Hirsi Ali offers a bold solution to the situation of immigrant Muslims. She advocates the application of principles from the European Enlightenment, according to which religious dogma is no longer blindly followed, group solidarity yields to individual self-reflection and Koranic revelation is ceaselessly tested against the workings of unfettered human reason. She summarizes her program succinctly: Let us have a Voltaire.

The most provocative suggestion in her book involves Islam’s most revered figure. Muslims in the West, she insists, must question absolutist attitudes toward the Koran and the infallibility of the Prophet Muhammad.

Throughout the Islamic world, Sunnis and Shiites alike agree that the Prophet Muhammad was ma’sumsinless, infallible and divinely protected from error. For centuries he has been considered a flawless model for Muslim behavior. Volumes of hadith (describing Muhammad’s sayings and doings), many times longer than the Koran itself, describe every imaginable detail of his sunnah (exemplary lifestyle).

Consider the implications of calling Muhammad an infallible model of conduct. Early Muslim biographical sources and hadith volumes mention his generosity to the poor, his courtesy and his hospitality. But they also describe him as authorizing the following actions: the beheading of Jewish prisoners; the execution of satirists, singers and storytellersboth men and womenwho dared to make fun of him; the mutilation and torture of captive criminals and apostates; and the killing of civilian unbelievers as they lay asleep in their beds.
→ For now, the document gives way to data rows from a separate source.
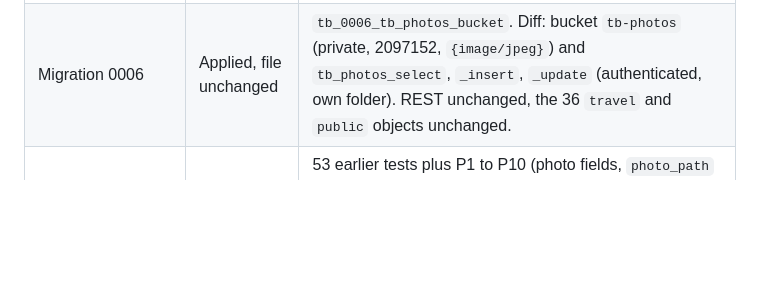
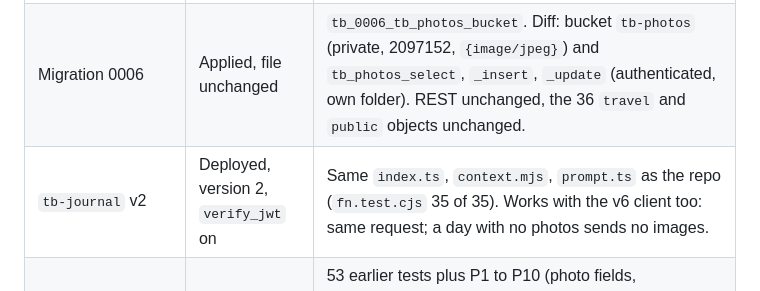
Before and after one commit to jeuron-hue/travelboard, a Markdown page: TESTS.md, the part around the change. Rendered like a GitHub page; blank space fills up the shorter version.

Commit message:
TESTS.md: tb-journal v2 deployed
Co-Authored-By: Claude Opus 5.5 <noreply@anthropic.com>
Claude-Session: https://claude.ai/code/session_01VUNMkN3Sv2a8zLhBDwhp32

```diff
--- a/TESTS.md
+++ b/TESTS.md
@@ -13,6 +13,7 @@ Acceptance lists are in `SPEC.md`; this file holds how each item is tested and t
 |---|---|---|
 | Migration 0005 | Applied, file unchanged | Supabase migration `tb_0005_photo_fields`. Snapshot before = after 0004 (REST 517, `8726dc225828`). Diff: `travel.captures` and `travel.journal_messages` gain their columns, 4 new photo constraints, new bodies for `tb_capture_upsert`, `tb_journal_turn`, `tb_journal_reply` (ACL still `postgres, authenticated`). REST unchanged; rows intact (34 captures, 14 messages). |
 | Migration 0006 | Applied, file unchanged | `tb_0006_tb_photos_bucket`. Diff: bucket `tb-photos` (private, 2097152, `{image/jpeg}`) and `tb_photos_select`, `_insert`, `_update` (authenticated, own folder). REST unchanged, the 36 `travel` and `public` objects unchanged. |
+| `tb-journal` v2 | Deployed, version 2, `verify_jwt` on | Same `index.ts`, `context.mjs`, `prompt.ts` as the repo (`fn.test.cjs` 35 of 35). Works with the v6 client too: same request; a day with no photos sends no images. |
 | `checks/smoke.sql` | PASS, 71 of 71 | 53 earlier tests plus P1 to P10 (photo fields, `photo_path` rule, Remove, `tb_journal_turn` and `tb_journal_reply`, bucket, policies, own-folder read and write, second synthetic uid, anon, no delete). One transaction, rolled back. |
 
 ### Automated results, 24/10/26 (before applying)
```
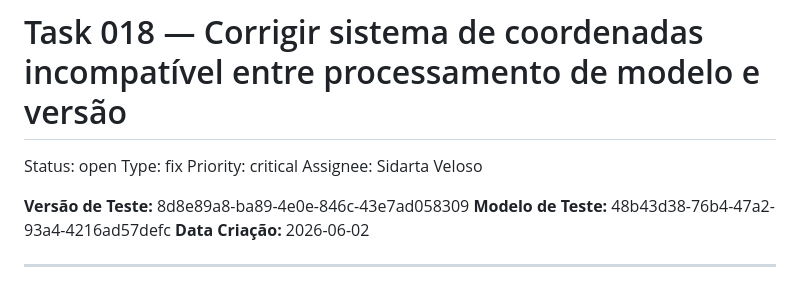
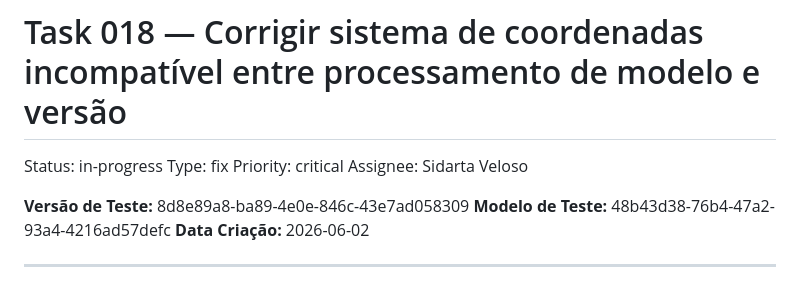
Before and after one commit to devix-tecnologia/docx-compare, a Markdown page: TASKS/task-018-corrigir-coordenadas-incompativeis-modelo-versao.md, the part around the change. GitHub-like rendering.

Commit message:
docs(TASKS): task-018 - atualiza status para in-progress [skip-ci]

```diff
--- a/TASKS/task-018-corrigir-coordenadas-incompativeis-modelo-versao.md
+++ b/TASKS/task-018-corrigir-coordenadas-incompativeis-modelo-versao.md
@@ -1,6 +1,6 @@
 # Task 018 — Corrigir sistema de coordenadas incompatível entre processamento de modelo e versão
 
-Status: open
+Status: in-progress
 Type: fix
 Priority: critical
 Assignee: Sidarta Veloso
```
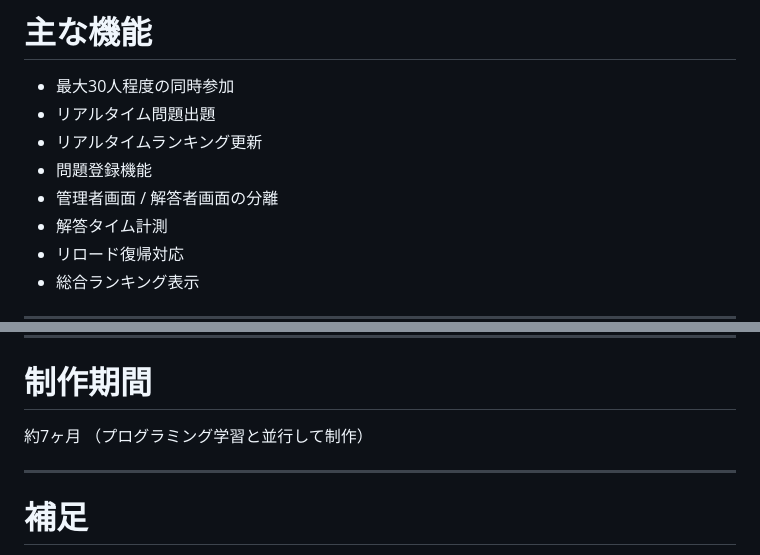
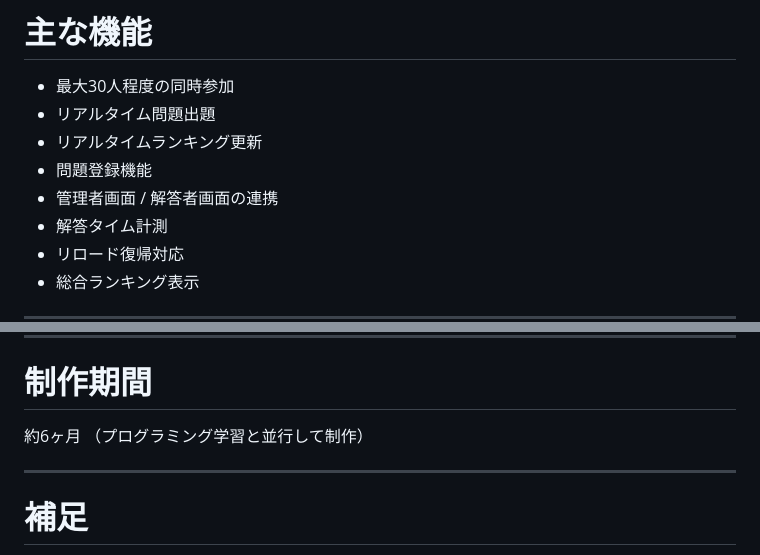
Before and after one commit to s-itou-235/quiz-app, a Markdown page: README.md, 2 parts joined by grey strips. Rendered like a GitHub page.

```diff
--- a/README.md
+++ b/README.md
@@ -74,7 +74,7 @@ https://mou-fan-zu-feng-kuizutsuru.onrender.com/admin.html
 - リアルタイム問題出題
 - リアルタイムランキング更新
 - 問題登録機能
-- 管理者画面 / 解答者画面の分離
+- 管理者画面 / 解答者画面の連携
 - 解答タイム計測
 - リロード復帰対応
 - 総合ランキング表示
@@ -205,7 +205,7 @@ Socket.IO の再接続時に、
 
 # 制作期間
 
-約7ヶ月
+約6ヶ月
 （プログラミング学習と並行して制作）
 
 ---
```
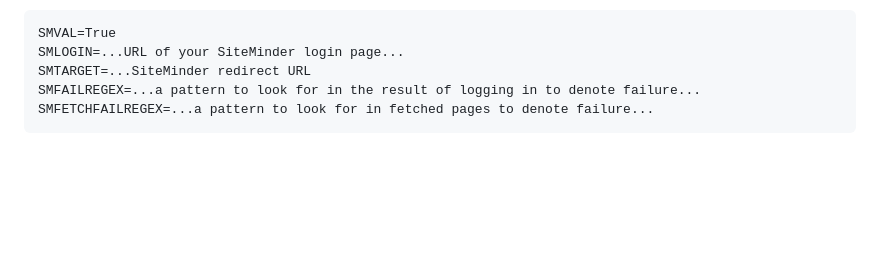
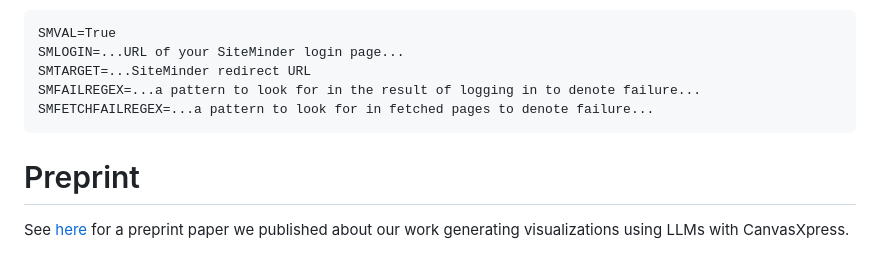
Before and after one commit to buddyroo30/canvasxpress_gen, a Markdown page: README.md, the part around the change. Rendered like a GitHub page; blank space fills up the shorter version.

Commit message:
Update README.md
Added link to preprint paper

```diff
--- a/README.md
+++ b/README.md
@@ -48,3 +48,7 @@ Internally at our company Bristol Myers Squibb we use SiteMinder SSO to authenti
     SMTARGET=...SiteMinder redirect URL
     SMFAILREGEX=...a pattern to look for in the result of logging in to denote failure...
     SMFETCHFAILREGEX=...a pattern to look for in fetched pages to denote failure...
+
+# Preprint
+
+See [here](https://osf.io/preprints/osf/kf2xp) for a preprint paper we published about our work generating visualizations using LLMs with CanvasXpress.
```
Pious Muslims prefer, of course, to remember their prophet as a conciliator, peacemaker and community-builder. Muslims I have spoken with have asked me what point is served by bringing up details of Muhammad’s life that might distress believers today. My answer is that we need this knowledge to investigate fully the link between religion and violence. I am speaking here of terrorists who call themselves Muslim.

Dismissing Muslim terrorists as mere deviants from Islam is a dishonest way of dealing with the Islamic tradition. Extremists who identify themselves publicly as Muslim cite the example of their prophet as they undertake their killings.

I am not saying that Islam is to blame in some deterministic way for terrorist brutality. Many factors are involvedpolitical, cultural, economic, historical. But being aware of all the details of Muhammad’s lifethe violent as well as the peacefulhelps one understand how Muslim militants justify their violence in the name of Islam.

Islam, like any religion, is open-ended and susceptible to various interpretations. Like other religionsChristianity comes to mind at onceIslam, too, has its dark side and legacy of blood. Peace and violence: both can be discerned in the Islamic tradition. Which is truer to Islam’s overarching message?

This is where Hirsi Ali’s program of enlightenment and reform comes in. Only a free and unhindered examination of Islam’s prophetic legacy will make possible the adaptation of this faith to the pluralistic realities of the 21st century. Whether this entails a reappraisal of Muhammad’s infallibility will be up to Muslims to decide. Resources, barely tapped yet, exist within this faith in response to the issues raised by Hirsi Ali.

Caged Virgin is sure to stir discussion in the United States. May its author find a home here where she can feel welcome to think and write and challenge us all.

David Pinault is associate professor of Islamic and Arabic studies in the religious studies department of Santa Clara University, Calif.